Once again, residents of our once-proud seafaring nation have been caught out by the fact that the sea goes up and down. Fortunately the car wasn't badly damaged, though it would be hard to argue with the local website's assertion that
They were visiting Brean on a trip to celebrate a memorable 30th birthday for Iain's wife.
They weren't the first of the year, though: a week before, a red Vauxhall Tigra convertible parked in the same place had to be rescued by the local beach warden, to the accompaniment, one suspects, of a certain amount of Schadenfreude among the watching crowds.

If all this sounds familiar, it's because we've been here before. Last year:
Teenager Andy Laird returned from lunch to find his car had been submerged in the sea. The 19-year-old parked his Vauxhall Corsa on the beach in the popular coastal town of Burnham-on-Sea, Somerset, on Saturday afternoon.
Three other motorists had to be rescued from beaches in the Burnham-On-Sea area of Somerset on Sunday evening as high tides caught them out.
And before that in 2009:
Holidaymakers at a seaside resort could not believe their eyes when they saw no less than FIVE cars parked on two beaches swamped by the sea.
(Fewer, DM, fewer!)

Either Burnham's beach exerts a particular fascination for ignorant landlubbers or the council's policy of operating a pay-and-display car park on a beach with the second largest tidal range in the world demonstrates a touching but unfounded faith in the public's capacity for individual responsibility (though their website does helpfully advise motorists to avoid areas of wet sand and mud).

With such an early start, this promises to be a vintage year for coastal idiocy, giving the Tavern gossips plenty of opportunity to discuss the failings of their fellow-man over a brimming tankard or two.

Cheers, one and all!


  1. That's suspiciously like a Julia M post, Macheath. In fact, I have a theory that you are Julia M on occasions and she is you.

  2. "(Fewer, DM, fewer!)"

    Ah, you're wasting your time there! Like 'decimate', it's now an almost obsolete term!

  3. And no, we aren't the same!

  4. "in my absence, the entire nation has collectively jumped the shark and British life is now utterly beyond satire."

    Correlation is not causation!

    True though, life has become a satire on itself.

  5. JH, thank you for the compliment!

    Perhaps, given that we are, I think, the same vintage and both equipped with more than the usual level of cynicism about our fellow-man, a resemblance is, to quote the German author Heinrich Böll, 'neither accidental nor intentional but simply unavoidable'.

    Julia, you're right, but one has to keep trying. At least I don't go to the lengths of my Grandmother-in-law, who was known to correct municipal signs with a stern red pen.
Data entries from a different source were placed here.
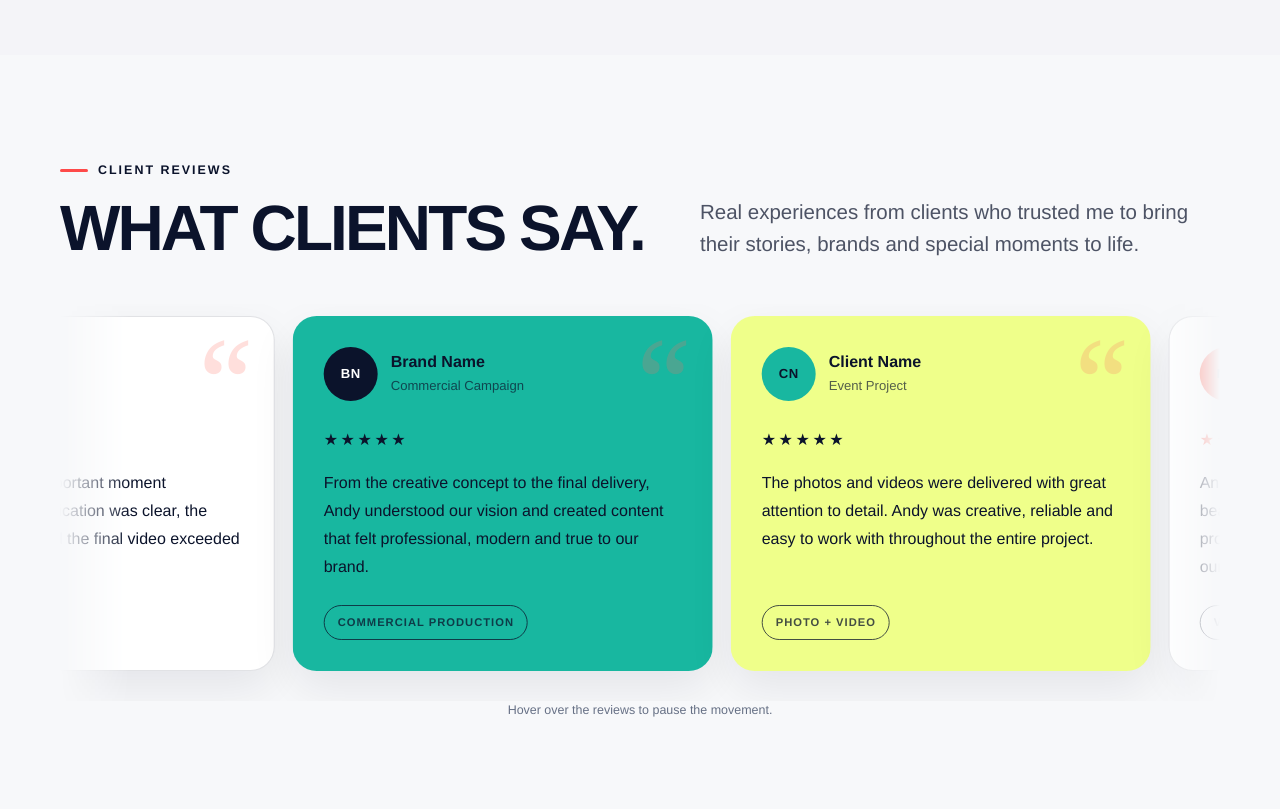
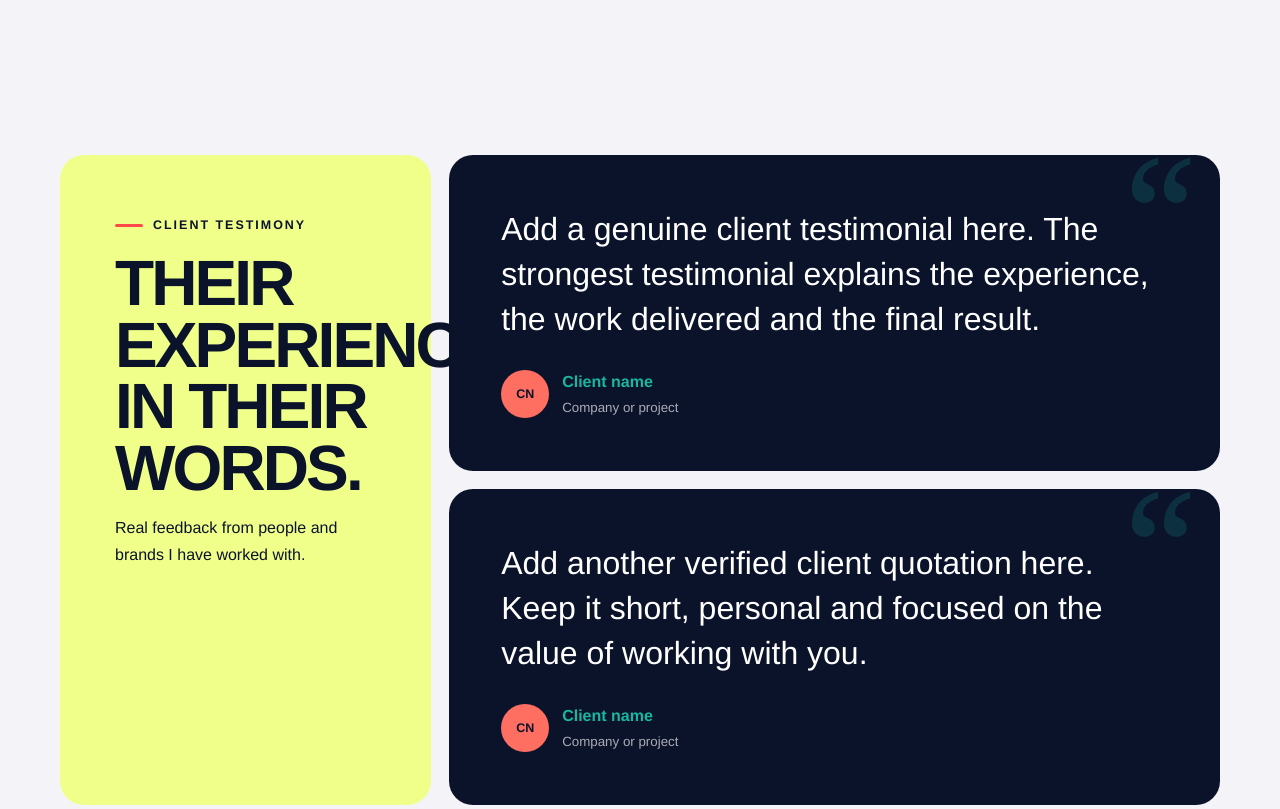
Before and after one commit to andysp-pixel/director-andysp, a plain HTML site: page index.html in a window 1280 px wide. Shown: the part 5220-6029 px from the top of the page. Drawn offline with Linux system fonts and the light colour scheme.

Commit message:
Add client testimonials section to index.html
Added a section for client testimonials including headings, quotes, and client details.

```diff
--- a/index.html
+++ b/index.html
@@ -349,6 +349,67 @@ href="https://cdnjs.cloudflare.com/ajax/libs/font-awesome/6.5.2/css/all.min.css"
 <!-- =====================================================
      CLIENT TESTIMONIALS
 ====================================================== -->
+    <section class="section dsp-testimonial-section" id="testimonials">
+  <div class="container">
+
+    <div class="dsp-testimonial-layout">
+
+      <div class="dsp-testimonial-heading reveal">
+        <p class="eyebrow">Client testimony</p>
+        <h2 class="h2">Their experience, in their words.</h2>
+
+        <p>
+          Real feedback from people and brands I have worked with.
+        </p>
+      </div>
+
+      <div class="dsp-testimonial-list">
+
+        <!-- Testimony ya mbere -->
+        <article class="dsp-testimonial-card reveal">
+          <span class="dsp-quote-mark" aria-hidden="true">“</span>
+
+          <!-- Shiramwo testimony nyayo hano -->
+          <blockquote>
+            Add a genuine client testimonial here. The strongest testimonial
+            explains the experience, the work delivered and the final result.
+          </blockquote>
+
+          <div class="dsp-testimonial-client">
+            <!-- Shiramwo initials z'umukiliya -->
+            <span class="dsp-client-avatar">CN</span>
+
+            <div>
+              <!-- Hindura izina n'ikigo -->
+              <strong>Client name</strong>
+              <small>Company or project</small>
+            </div>
+          </div>
+        </article>
+
+        <!-- Testimony ya kabiri -->
+        <article class="dsp-testimonial-card reveal">
+          <span class="dsp-quote-mark" aria-hidden="true">“</span>
+
+          <blockquote>
+            Add another verified client quotation here. Keep it short,
+            personal and focused on the value of working with you.
+          </blockquote>
+
+          <div class="dsp-testimonial-client">
+            <span class="dsp-client-avatar">CN</span>
+
+            <div>
+              <strong>Client name</strong>
+              <small>Company or project</small>
+            </div>
+          </div>
+        </article>
+
+      </div>
+    </div>
+  </div>
+</section>
 <!-- =====================================================
      CLIENT REVIEWS
 ====================================================== -->
```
    AKH, there is, I suppose, some consolation in the fact that master-satirist Petronius said more or less the same thing in 1st-century Rome.